Exposure Therapy is a type of cognitive-behavioral therapy that exposes the sufferer to their anxiety source and triggers using science-backed techniques in a safe and controlled environment. This helps to break the pattern of avoidance and reduce their reaction to PTSD triggers.

Additional evidence-based treatments for treating PTSD and PTSD triggers include:

In some cases, PTSD triggers are so pronounced that it impacts a person’s overall well-being. In these cases, they may be prescribed medications instead of or in addition to therapy.

According to the National Center for PTSD, the most prescribed medications include:

  • Zoloft (sertraline)
  • Paxil (paroxetine)
  • Effexor (venlafaxine

Moving Beyond PTSD Triggers and Flashbacks

PTSD triggers and flashbacks are part and parcel of the condition. While you might go to great lengths to distance yourself from these triggers, ignoring them often causes them to get worse.

To move past the trauma and get relief from PTSD triggers, it helps to talk to a mental health treatment provider about them. If talking to your loved ones isn’t something you can do, speak to a licensed professional who can help. Therapy will provide the tools necessary to help you move past the trauma and regain balance in your life. 

If you’re ready to begin your journey to healing, contact Transformations Treatment Center today. We’re here to help.

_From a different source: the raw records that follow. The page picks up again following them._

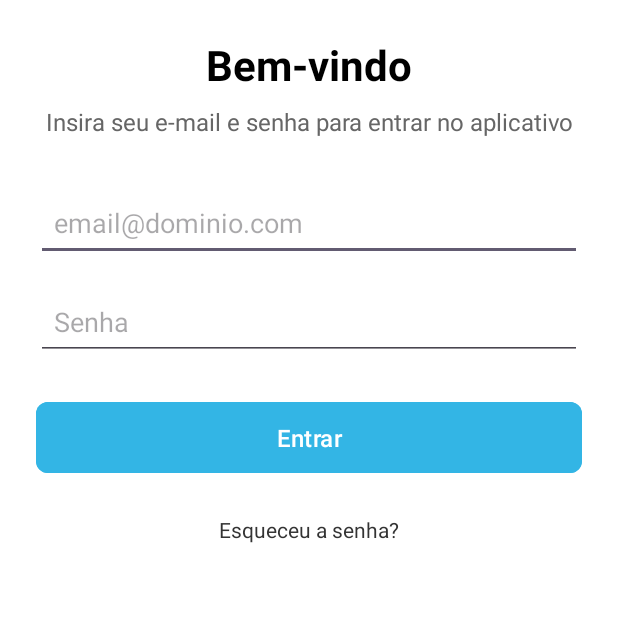
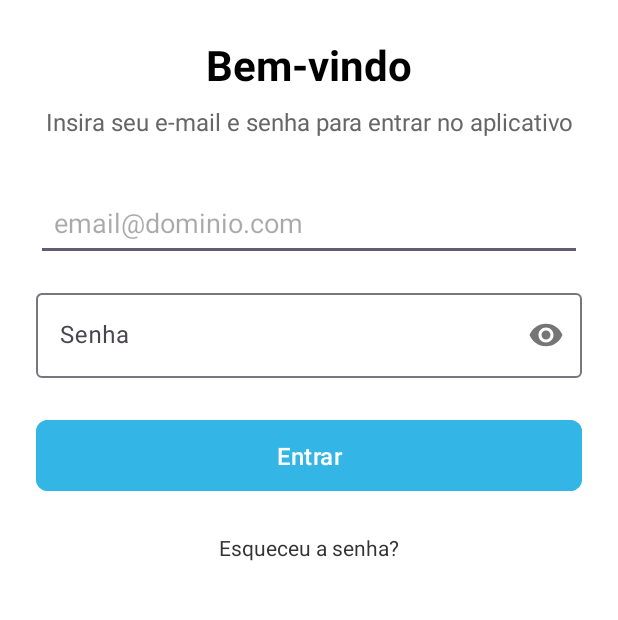
Before and after one commit to Rafaeladmval/Centralclim2, an Android app: the LoginActivity screen opened directly, with no data from a screen before it, on a phone screen of 412 x 824 dp, the part 276-896 px from its top. Run offline under Robolectric (Android 15) with nearby library versions, the phone set to English and light mode, and no system bars.

Commit message:
Login 2.0 e e Recuperar senha 1.0

```diff
--- a/app/src/main/java/com/example/centralclim/LoginActivity.java
+++ b/app/src/main/java/com/example/centralclim/LoginActivity.java
@@ -1,7 +1,6 @@
 package com.example.centralclim;
 
 import androidx.appcompat.app.AppCompatActivity;
-
 import android.content.Intent;
 import android.os.Bundle;
 import android.util.Patterns;
@@ -10,12 +9,14 @@ import android.widget.Button;
 import android.widget.EditText;
 import android.widget.TextView;
 import android.widget.Toast;
-// import android.content.Intent;
+
+import com.google.android.material.textfield.TextInputEditText; // Importe esta classe
 
 public class LoginActivity extends AppCompatActivity {
 
     private EditText emailEditText;
-    private EditText passwordEditText;
+    // A LINHA ABAIXO FOI MODIFICADA
+    private TextInputEditText passwordEditText; // Alterado de EditText para TextInputEditText
     private Button loginButton;
     private TextView forgotPasswordTextView;
 
@@ -24,7 +25,7 @@ public class LoginActivity extends AppCompatActivity {
         super.onCreate(savedInstanceState);
         setContentView(R.layout.activity_login);
 
-        // dbHelper = new DatabaseHelper(this); // Inicialize o helper do banco de dados
+        // dbHelper = new DatabaseHelper(this);
 
         emailEditText = findViewById(R.id.emailEditText);
         passwordEditText = findViewById(R.id.passwordEditText);
@@ -41,11 +42,8 @@ public class LoginActivity extends AppCompatActivity {
         forgotPasswordTextView.setOnClickListener(new View.OnClickListener() {
             @Override
             public void onClick(View v) {
-                // Cria um Intent para iniciar a ForgotPasswordActivity
                 Intent intent = new Intent(LoginActivity.this, RecuperarSenhaActivity.class);
                 startActivity(intent);
-                // Não chame finish() aqui, a menos que você queira fechar a LoginActivity
-                // quando o usuário for para a tela de recuperação de senha.
             }
         });
     }
@@ -53,7 +51,6 @@ public class LoginActivity extends AppCompatActivity {
     private void performLogin() {
         String email = emailEditText.getText().toString().trim();
         String password = passwordEditText.getText().toString().trim();
-
 
         if (email.isEmpty()) {
             emailEditText.setError("O campo de e-mail é obrigatório.");
@@ -68,6 +65,7 @@ public class LoginActivity extends AppCompatActivity {
         }
 
         if (password.isEmpty()) {
+            // Agora, para definir o erro, usamos o layout pai para um melhor visual
             passwordEditText.setError("O campo de senha é obrigatório.");
             passwordEditText.requestFocus();
             return;
@@ -80,79 +78,17 @@ public class LoginActivity extends AppCompatActivity {
     private void authenticateUser(String email, String password) {
         Toast.makeText(this, "Verificando credenciais...", Toast.LENGTH_SHORT).show();
 
-        // **Lógica de autenticação com SQLite (Exemplo)**
-        // Substitua esta lógica pela sua implementação real do SQLite
+        // Sua lógica de autenticação com SQLite permanece a mesma
         /*
         SQLiteDatabase db = dbHelper.getReadableDatabase();
-        String[] projection = {
-                // Colunas que você quer retornar
-                DatabaseHelper.COLUMN_ID // Exemplo
-        };
-        String selection = DatabaseHelper.COLUMN_EMAIL + " = ? AND " + DatabaseHelper.COLUMN_PASSWORD + " = ?";
-        String[] selectionArgs = { email, password }; // Idealmente, a senha deve ser hasheada
-
-        Cursor cursor = db.query(
-                DatabaseHelper.TABLE_USERS, // Nome da sua tabela de usuários
-                projection,
-                selection,
-                selectionArgs,
-                null,
-                null,
-                null
-        );
-
-        if (cursor != null && cursor.moveToFirst()) {
-            // Usuário encontrado e senha corresponde
-            Toast.makeText(LoginActivity.this, "Login bem-sucedido!", Toast.LENGTH_SHORT).show();
-            // Iniciar a próxima Activity
-            Intent intent = new Intent(LoginActivity.this, MainActivity.class); // Substitua MainActivity pela sua Activity principal
-            startActivity(intent);
-            finish(); // Finaliza a LoginActivity para que o usuário não possa voltar para ela pressionando "voltar"
-            cursor.close();
-        } else {
-            // Usuário não encontrado ou senha incorreta
-            Toast.makeText(LoginActivity.this, "E-mail ou senha inválidos.", Toast.LENGTH_SHORT).show();
-            if (cursor != null) {
-                cursor.close();
-            }
-        }
-        db.close();
+        // ... resto do seu código de banco de dados
         */
-
-
     }
 
-    // Você precisará de uma classe DatabaseHelper como esta (simplificada):
+    // Sua classe DatabaseHelper (comentada) permanece a mesma
     /*
     public class DatabaseHelper extends SQLiteOpenHelper {
-        private static final String DATABASE_NAME = "users.db";
-        private static final int DATABASE_VERSION = 1;
-
-        public static final String TABLE_USERS = "users";
-        public static final String COLUMN_ID = "_id";
-        public static final String COLUMN_EMAIL = "email";
-        public static final String COLUMN_PASSWORD = "password"; // Armazene senhas hasheadas!
-
-        private static final String TABLE_CREATE =
-                "CREATE TABLE " + TABLE_USERS + " (" +
-                        COLUMN_ID + " INTEGER PRIMARY KEY AUTOINCREMENT, " +
-                        COLUMN_EMAIL + " TEXT UNIQUE NOT NULL, " +
-                        COLUMN_PASSWORD + " TEXT NOT NULL);";
-
-        public DatabaseHelper(Context context) {
-            super(context, DATABASE_NAME, null, DATABASE_VERSION);
-        }
-
-        @Override
-        public void onCreate(SQLiteDatabase db) {
-            db.execSQL(TABLE_CREATE);
-        }
-
-        @Override
-        public void onUpgrade(SQLiteDatabase db, int oldVersion, int newVersion) {
-            db.execSQL("DROP TABLE IF EXISTS " + TABLE_USERS);
-            onCreate(db);
-        }
+        // ...
     }
     */
 }
--- a/app/src/main/res/layout/activity_login.xml
+++ b/app/src/main/res/layout/activity_login.xml
@@ -1,169 +1,91 @@
 <?xml version="1.0" encoding="utf-8"?>
-
 <LinearLayout xmlns:android="http://schemas.android.com/apk/res/android"
-
     xmlns:app="http://schemas.android.com/apk/res-auto"
-
     xmlns:tools="http://schemas.android.com/tools"
-
     android:layout_width="match_parent"
-
     android:layout_height="match_parent"
-
     android:orientation="vertical"
-
     android:gravity="center_horizontal"
-
     android:padding="24dp"
-
     android:background="#FFFFFF"
-
     tools:context="LoginActivity">
 
-
-
     <ImageView
-
         android:id="@+id/logoImagem"
-
         android:layout_width="120dp"
-
         android:layout_height="120dp"
-
         android:layout_marginTop="40dp"
-
         android:src="@drawable/logo_centralclim"
-
         android:contentDescription="Logo da CentralClim" />
 
-
+    <TextView
+        android:layout_width="wrap_content"
+        android:layout_height="wrap_content"
+        android:text="Bem-vindo"
+        android:textSize="28sp"
+        android:textStyle="bold"
+        android:textColor="#000000"
+        android:layout_marginTop="24dp"/>
 
     <TextView
+        android:layout_width="wrap_content"
+        android:layout_height="wrap_content"
+        android:text="Insira seu e-mail e senha para entrar no aplicativo"
+        android:textSize="16sp"
+        android:textColor="#666666"
+        android:gravity="center"
+        android:layout_marginTop="8dp"/>
 
-        android:layout_width="wrap_content"
+    <EditText
+        android:id="@+id/emailEditText"
+        android:layout_width="match_parent"
+        android:layout_height="50dp"
+        android:hint="email@dominio.com"
+        android:inputType="textEmailAddress"
+        android:paddingStart="12dp"
+        android:paddingEnd="12dp"
+        android:layout_marginTop="32dp"/>
 
+    <com.google.android.material.textfield.TextInputLayout
+        android:id="@+id/passwordInputLayout"
+        android:layout_width="match_parent"
         android:layout_height="wrap_content"
+        android:layout_marginTop="16dp"
+        android:hint="Senha"
+        app:passwordToggleEnabled="true">
 
-        android:text="Bem-vindo"
+        <com.google.android.material.textfield.TextInputEditText
+            android:id="@+id/passwordEditText"
+            android:layout_width="match_parent"
+            android:layout_height="wrap_content"
+            android:inputType="textPassword"/>
 
-        android:textSize="28sp"
+    </com.google.android.material.textfield.TextInputLayout>
 
-        android:textStyle="bold"
-
-        android:textColor="#000000"
-
+    <Button
+        android:id="@+id/loginButton"
+        android:layout_width="match_parent"
+        android:layout_height="55dp"
+        android:text="Entrar"
+        android:backgroundTint="@android:color/holo_blue_light"
+        android:textColor="#FFFFFF"
+        android:textSize="16sp"
+        app:cornerRadius="8dp"
         android:layout_marginTop="24dp"/>
 
-
-
     <TextView
-
+        android:id="@+id/forgotPasswordTextView"
         android:layout_width="wrap_content"
-
         android:layout_height="wrap_content"
-
-        android:text="Insira seu e-mail e senha para entrar no aplicativo"
-
-        android:textSize="16sp"
-
-        android:textColor="#666666"
-
-        android:gravity="center"
-
-        android:layout_marginTop="8dp"/>
-
-
-
-    <EditText
-
-        android:id="@+id/emailEditText"
-
-        android:layout_width="match_parent"
-
-        android:layout_height="50dp"
-
-        android:hint="email@dominio.com"
-
-        android:inputType="textEmailAddress"
-
-        android:paddingStart="12dp"
-
-        android:paddingEnd="12dp"
-
-        android:layout_marginTop="32dp"/>
-
-
-
-    <EditText
-
-        android:id="@+id/passwordEditText"
-
-        android:layout_width="match_parent"
-
-        android:layout_height="50dp"
-
-        android:hint="Senha"
-
-        android:inputType="textPassword"
-
-        android:paddingStart="12dp"
-
-        android:paddingEnd="12dp"
-
-        android:layout_marginTop="16dp"/>
-
-
-
-    <Button
-
-        android:id="@+id/loginButton"
-
-        android:layout_width="match_parent"
-
-        android:layout_height="55dp"
-
-        android:text="Entrar"
-
-        android:backgroundTint="@android:color/holo_blue_light"
-
-        android:textColor="#FFFFFF"
-
-        android:textSize="16sp"
-
-        app:cornerRadius="8dp"
-
+        android:text="Esqueceu a senha?"
+        android:textColor="#333333"
         android:layout_marginTop="24dp"/>
 
-
-
-    <TextView
-
-        android:id="@+id/forgotPasswordTextView"
-
+    <LinearLayout
         android:layout_width="wrap_content"
-
         android:layout_height="wrap_content"
-
-        android:text="Esqueceu a senha?"
-
-        android:textColor="#333333"
-
-        android:layout_marginTop="24dp"/>
-
-
-
-    <LinearLayout
-
-        android:layout_width="wrap_content"
-
-        android:layout_height="wrap_content"
-
         android:orientation="horizontal"
-
         android:layout_marginTop="16dp"
-
         android:gravity="center"/>
 
-
-
 </LinearLayout>
--- a/app/src/main/res/layout/activity_recuperar_senha.xml
+++ b/app/src/main/res/layout/activity_recuperar_senha.xml
@@ -20,7 +20,7 @@
             android:layout_height="180dp"
             android:layout_marginTop="38dp"
             android:contentDescription="Ilustração de recuperação de senha"
-            android:src="@drawable/RecuperarSenha"
+            android:src="@drawable/recuperarsenha"
             app:layout_constraintEnd_toEndOf="parent"
             app:layout_constraintStart_toStartOf="parent"
             app:layout_constraintTop_toTopOf="parent" />
@@ -44,7 +44,7 @@
             android:layout_height="wrap_content"
             android:layout_marginTop="8dp"
             android:gravity="center"
-            android:text="Insira seu e-mail para que sua senha seja reenviada"
+            android:text="Insira seu e-mail para enviarmos o e-mail de recuperação de senha"
             android:textColor="@android:color/darker_gray"
             android:textSize="16sp"
             app:layout_constraintEnd_toEndOf="parent"
```
Also changed, not shown: app/src/main/res/drawable/recuperarsenha.png (renamed from app/src/main/res/drawable/RecuperarSenha.png), 2 other files.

  1. Medline Plus. Port-Traumatic Stress Disorder
  2. U.S. Department of Veterans Affairs. Trauma Reminders: Triggers
  3. U.S. Department of Veterans Affairs. Medications